Chronicles the role of the East Gulf Blockading Squadron as an important Federal contingent in Florida.
"[Buker] argues that the presence of Union sailors and their extensive contacts ashore did serious damage to home-front morale and retarded Florida's value as a component of the rebel war machine. Since the state's long coastlines made it a ready target for a naval cordon, its commercial life suffered beginning in 1861 and deteriorated even further as the war progressed despite the efforts of blockade runners. Florida Unionists, antiwar natives, and runaway slaves flocked to these Federal warships to seek protection and quickly became a source of manpower for their crews as well as for land forces."
--Journal of Southern History
"The proliferation of publications concerning the American Civil War occasionally produces one that really contributes to our understanding of that conflict. George E. Buker's Blockaders, Refugees, and Contrabands is such a book."
--Journal of American History

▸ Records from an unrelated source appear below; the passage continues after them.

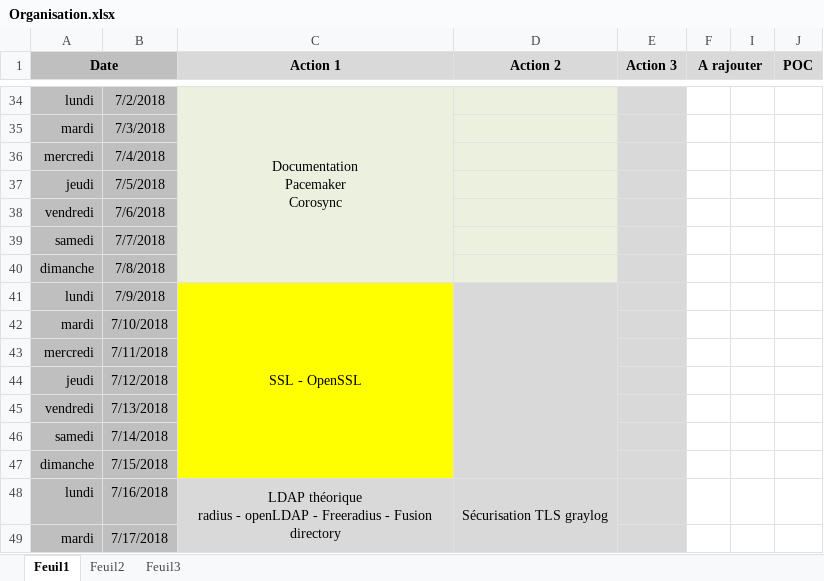
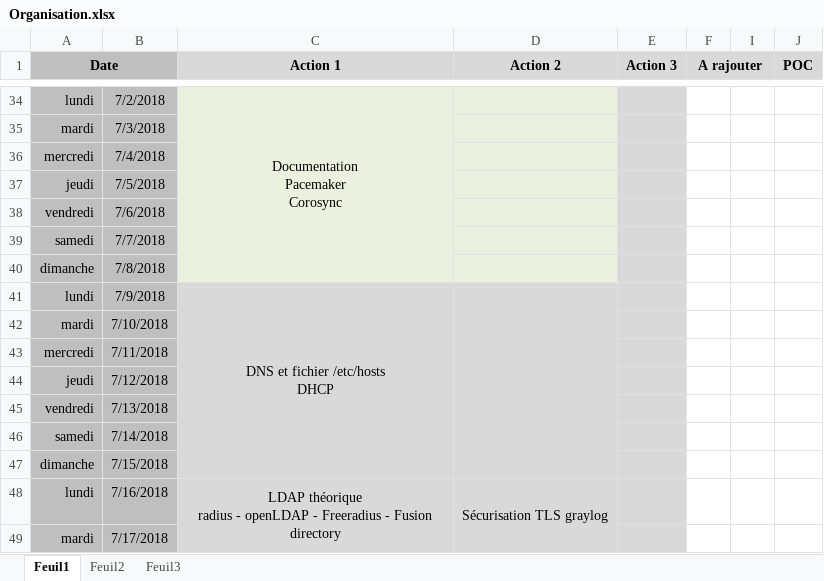
Before and after one commit to bruno-bettuzzi/Repo, an Excel workbook: Organisation.xlsx, sheet Feuil1, drawn as a sheet; only a part is shown, gaps mark what is left out; values as stored, in another font and other column widths than the file's, no borders; ↵ is a line break in a cell; the diff covers the shown part only; the diff names each change by its address in the sheet, - before the commit and + after, or states it on an @@ line.

```diff
--- a/Organisation.xlsx (sheet Feuil1)
+++ b/Organisation.xlsx (sheet Feuil1)
-C41 (Action 1): SSL - OpenSSL
+C41 (Action 1): DNS et fichier /etc/hosts ↵ DHCP
-C41:C47 fill: #FFFF00
+C41:C47 fill: #D9D9D9
```
Also changed, not shown: 1 added row, 9 edited cells and cell formats elsewhere in this sheet, Mise_a_niveau_annuelle.xlsx, 22 other files.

George E. Buker is Professor Emeritus of History at Jacksonville University, and author of The Penobscot Expedition: Commodore Saltonstall and the Massachusett Conspiracy of 1779 and Swamp Sailors in the Second Seminole War.